Dopamine: the Pleasure Chemical
Cocaine’s addiction mechanism appears to operate on the dopamine reward system in the brain.6
Dopamine is a neurotransmitter involved in the brain’s reward system that contributes to the positive feelings you feel in response to pleasurable activities such as eating.
This dopamine “addiction pathway” plays a role in addictions to heroin, prescription drugs, and even gambling and other addictive behaviors. When the brain is exposed to high levels of dopamine that can result from drugs or from pleasurable behaviors that are repeated, the individual feels a surge of euphoria that is hard to forget.
Over time, the brain will begin to more frequently prompt the behaviors that led to the pleasurable experiences to begin with. It is at this point that tenacious cocaine cravings begin, gradually intensifying and becoming hard to ignore.
Corticosterone: the Stress Hormone
Interestingly, researchers have also found a possible involvement of the body’s primary stress hormone—corticosterone—in cocaine’s addiction mechanism. Studies have indicated that individuals who are more stressed, with higher levels of corticosterone, are also more sensitive to low doses of cocaine.7
This increased vulnerability to cocaine’s effects in the brain makes addiction particularly hard for these stressed individuals to overcome. When people are stressed, cocaine might seem even more relaxing and more powerful. This effect could result in cravings being even stronger and more intense for these individuals.
Prefrontal Cortex: the Brain’s Self-control Center
Over time, cocaine abuse has been associated with white matter deterioration in the prefrontal cortex, the portion of the brain that regulates decision-making and self-control.8 These are precisely the parts of the brain that need to be functioning at full capacity when faced with temptations to use cocaine, yet these portions of the brain might be dulled by the damage caused by drugs.
Understanding Addiction Cravings
People who have addictions often have to deal with strong urges, or cravings, to take the drug again.

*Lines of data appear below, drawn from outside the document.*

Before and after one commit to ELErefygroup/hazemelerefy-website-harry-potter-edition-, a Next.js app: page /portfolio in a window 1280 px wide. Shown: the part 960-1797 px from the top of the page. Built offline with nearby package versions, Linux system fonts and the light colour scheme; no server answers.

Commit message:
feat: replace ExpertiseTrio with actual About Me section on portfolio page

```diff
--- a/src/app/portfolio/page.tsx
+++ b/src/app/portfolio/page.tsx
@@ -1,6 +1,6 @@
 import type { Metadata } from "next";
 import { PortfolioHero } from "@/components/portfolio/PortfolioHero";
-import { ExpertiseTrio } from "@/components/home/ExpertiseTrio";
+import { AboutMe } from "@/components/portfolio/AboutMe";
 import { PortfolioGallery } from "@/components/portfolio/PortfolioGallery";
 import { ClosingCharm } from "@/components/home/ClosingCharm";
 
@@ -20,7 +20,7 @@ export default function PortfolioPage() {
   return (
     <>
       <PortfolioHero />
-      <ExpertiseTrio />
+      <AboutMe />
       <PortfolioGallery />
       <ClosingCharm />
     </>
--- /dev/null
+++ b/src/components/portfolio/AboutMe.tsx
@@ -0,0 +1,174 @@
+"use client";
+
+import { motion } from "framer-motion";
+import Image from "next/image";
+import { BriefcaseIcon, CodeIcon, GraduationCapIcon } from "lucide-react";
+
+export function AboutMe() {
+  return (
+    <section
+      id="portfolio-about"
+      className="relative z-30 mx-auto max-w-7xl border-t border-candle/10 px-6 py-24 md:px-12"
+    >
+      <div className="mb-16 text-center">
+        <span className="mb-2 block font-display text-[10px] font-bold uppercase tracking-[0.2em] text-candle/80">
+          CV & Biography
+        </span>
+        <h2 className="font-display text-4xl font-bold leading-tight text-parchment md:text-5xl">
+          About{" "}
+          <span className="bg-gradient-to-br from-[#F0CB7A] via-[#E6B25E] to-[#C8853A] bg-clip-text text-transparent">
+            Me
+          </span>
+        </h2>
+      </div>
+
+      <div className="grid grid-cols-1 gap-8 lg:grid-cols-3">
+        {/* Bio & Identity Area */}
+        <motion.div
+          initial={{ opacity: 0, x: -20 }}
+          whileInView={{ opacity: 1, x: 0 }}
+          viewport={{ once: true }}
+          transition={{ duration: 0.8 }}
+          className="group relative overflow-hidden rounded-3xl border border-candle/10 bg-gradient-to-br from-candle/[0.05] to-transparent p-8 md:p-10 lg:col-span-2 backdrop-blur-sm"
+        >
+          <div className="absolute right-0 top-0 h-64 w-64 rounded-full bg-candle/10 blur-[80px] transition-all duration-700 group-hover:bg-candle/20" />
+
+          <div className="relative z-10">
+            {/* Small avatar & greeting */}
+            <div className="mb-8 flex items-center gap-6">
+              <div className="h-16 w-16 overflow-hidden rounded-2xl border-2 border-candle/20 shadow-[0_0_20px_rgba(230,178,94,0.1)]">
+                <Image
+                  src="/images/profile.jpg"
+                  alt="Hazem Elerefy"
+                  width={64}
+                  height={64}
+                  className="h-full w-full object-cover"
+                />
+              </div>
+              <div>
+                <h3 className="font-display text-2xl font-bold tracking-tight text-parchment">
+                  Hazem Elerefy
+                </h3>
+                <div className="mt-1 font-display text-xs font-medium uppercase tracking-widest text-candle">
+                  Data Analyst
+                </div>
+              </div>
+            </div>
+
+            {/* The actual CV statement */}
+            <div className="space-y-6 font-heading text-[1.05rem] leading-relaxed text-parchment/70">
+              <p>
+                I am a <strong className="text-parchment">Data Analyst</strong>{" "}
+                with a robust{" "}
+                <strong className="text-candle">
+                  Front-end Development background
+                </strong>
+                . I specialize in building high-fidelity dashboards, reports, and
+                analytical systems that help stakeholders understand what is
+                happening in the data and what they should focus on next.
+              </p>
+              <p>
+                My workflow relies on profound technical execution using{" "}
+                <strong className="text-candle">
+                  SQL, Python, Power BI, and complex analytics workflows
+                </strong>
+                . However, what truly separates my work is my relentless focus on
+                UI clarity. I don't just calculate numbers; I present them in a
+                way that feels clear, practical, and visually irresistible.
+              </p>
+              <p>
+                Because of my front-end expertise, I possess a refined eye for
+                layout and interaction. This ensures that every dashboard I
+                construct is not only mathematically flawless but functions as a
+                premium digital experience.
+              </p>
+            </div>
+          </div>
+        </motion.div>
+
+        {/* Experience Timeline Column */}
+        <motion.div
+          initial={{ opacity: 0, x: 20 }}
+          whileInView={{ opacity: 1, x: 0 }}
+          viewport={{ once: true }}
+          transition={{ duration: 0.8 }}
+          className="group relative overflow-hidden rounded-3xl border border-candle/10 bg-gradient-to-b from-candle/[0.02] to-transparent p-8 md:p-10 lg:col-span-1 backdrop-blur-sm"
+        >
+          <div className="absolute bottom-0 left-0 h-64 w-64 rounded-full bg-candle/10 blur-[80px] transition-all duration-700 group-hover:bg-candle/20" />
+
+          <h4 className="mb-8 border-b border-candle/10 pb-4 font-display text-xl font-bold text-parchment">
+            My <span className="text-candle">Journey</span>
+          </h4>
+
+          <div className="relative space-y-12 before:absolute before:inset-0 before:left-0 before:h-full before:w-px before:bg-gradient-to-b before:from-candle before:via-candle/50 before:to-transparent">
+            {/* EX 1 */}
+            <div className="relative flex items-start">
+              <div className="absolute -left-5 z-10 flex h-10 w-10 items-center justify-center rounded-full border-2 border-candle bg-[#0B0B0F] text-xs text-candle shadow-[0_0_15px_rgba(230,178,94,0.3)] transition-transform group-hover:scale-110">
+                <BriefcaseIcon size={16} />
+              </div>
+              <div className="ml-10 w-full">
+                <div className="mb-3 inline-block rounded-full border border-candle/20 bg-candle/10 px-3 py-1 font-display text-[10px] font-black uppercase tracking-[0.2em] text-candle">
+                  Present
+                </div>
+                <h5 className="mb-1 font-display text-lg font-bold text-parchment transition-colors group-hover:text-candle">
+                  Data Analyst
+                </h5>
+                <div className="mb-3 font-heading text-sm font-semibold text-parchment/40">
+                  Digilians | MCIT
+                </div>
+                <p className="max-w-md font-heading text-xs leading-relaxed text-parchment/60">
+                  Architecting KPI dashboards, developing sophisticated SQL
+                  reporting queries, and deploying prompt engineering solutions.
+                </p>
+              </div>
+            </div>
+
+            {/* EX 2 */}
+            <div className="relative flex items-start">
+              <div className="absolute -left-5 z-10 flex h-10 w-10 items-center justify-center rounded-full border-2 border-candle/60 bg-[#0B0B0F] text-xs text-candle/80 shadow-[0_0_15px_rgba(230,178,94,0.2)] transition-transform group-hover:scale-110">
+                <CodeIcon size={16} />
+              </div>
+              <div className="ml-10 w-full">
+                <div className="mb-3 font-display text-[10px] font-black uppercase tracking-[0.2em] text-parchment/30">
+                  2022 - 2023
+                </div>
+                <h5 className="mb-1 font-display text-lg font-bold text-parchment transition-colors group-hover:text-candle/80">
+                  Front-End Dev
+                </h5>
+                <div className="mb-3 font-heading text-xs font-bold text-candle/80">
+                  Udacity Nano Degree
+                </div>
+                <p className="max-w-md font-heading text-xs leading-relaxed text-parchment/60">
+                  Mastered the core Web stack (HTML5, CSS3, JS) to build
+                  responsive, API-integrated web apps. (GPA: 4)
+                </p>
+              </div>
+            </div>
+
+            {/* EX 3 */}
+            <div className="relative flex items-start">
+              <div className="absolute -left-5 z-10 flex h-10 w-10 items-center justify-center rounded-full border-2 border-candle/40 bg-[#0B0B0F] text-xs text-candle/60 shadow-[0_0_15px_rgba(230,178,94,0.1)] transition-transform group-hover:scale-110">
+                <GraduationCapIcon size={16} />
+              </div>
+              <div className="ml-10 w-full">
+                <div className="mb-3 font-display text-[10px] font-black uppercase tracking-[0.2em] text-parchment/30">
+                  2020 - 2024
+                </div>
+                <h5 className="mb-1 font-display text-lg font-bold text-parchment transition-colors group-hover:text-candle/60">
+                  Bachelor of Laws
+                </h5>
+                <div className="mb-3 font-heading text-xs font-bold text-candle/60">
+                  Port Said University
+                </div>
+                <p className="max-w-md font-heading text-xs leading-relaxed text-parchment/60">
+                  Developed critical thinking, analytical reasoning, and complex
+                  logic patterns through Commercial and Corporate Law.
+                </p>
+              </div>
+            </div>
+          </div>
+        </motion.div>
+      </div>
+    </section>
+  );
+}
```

If you’ve never struggled with an addiction in your own life, it can be hard to understand how strong a craving really can be. In the absence of firsthand knowledge, you might be tempted to compare drug cravings to food cravings you normally feel from time to time. However, the truth is that cravings for cocaine can be incredibly powerful, and they can feel nearly impossible to ignore.
One study in the Journal of Psychopharmacology found that people under the influence of cocaine tended to report preferring the drug over food. Yet while in a sober state, these same individuals reported preferring food over drugs.9 These aren’t cravings people can simply get over or ignore without help.
Cocaine addiction produces very powerful urges that can easily drive a person to use again and again—regardless of cocaine’s many destructive consequences.
- United Nations Office on Drugs and Crime. (2015). World Drug Report 2015.
- Schneider, K. E., Krawczyk, N., Xuan, Z., Johnson, R. M. (2018). Past 15-year trends in lifetime cocaine use among US high school students. Drug Alcohol Depend, 183, 69–72.
- Mayo Clinic. (2017). Drug addiction (substance use disorder).
- National Institute on Drug Abuse. (2016). Cocaine: What are the short-term effects of cocaine use?
- Zickler, P. (2004). NIDA Notes: Cocaine May Compromise Immune System, Increase Risk of Infection.
- Williamson, S., Gossop, M., Powis, B., Griffiths, P., Fountain, J., Strang, J. (1997). Adverse effects of stimulant drugs in a community sample of drug users. Drug Alcohol Depend, 44(2-3), 87-94.
- Dackis, C.A., O’Brien, C.P. (2001). Cocaine dependence: a disease of the brain’s reward centers. J Subst Abuse Treat, 21(3), 111-117.
- Goeders, N.E. (2002). Stress and cocaine addiction. J Pharmacol Exp Ther, 301(3), 785-789.
- Magalhaes, A.C. (2005). Functional magnetic resonance and spectroscopy in drug and substance abuse. Top Magn Reson Imaging, 16(3), 247-251.
- Goldstein, R. Z., Woicik, P. A., Moeller, S. J., Telang, F., Jayne, M., Wong, C., Wang, G.J., et al. (2010). Liking and wanting of drug and non-drug rewards in active cocaine users: the STRAP-R questionnaire. J Psychopharmacol, 24(2), 257-266.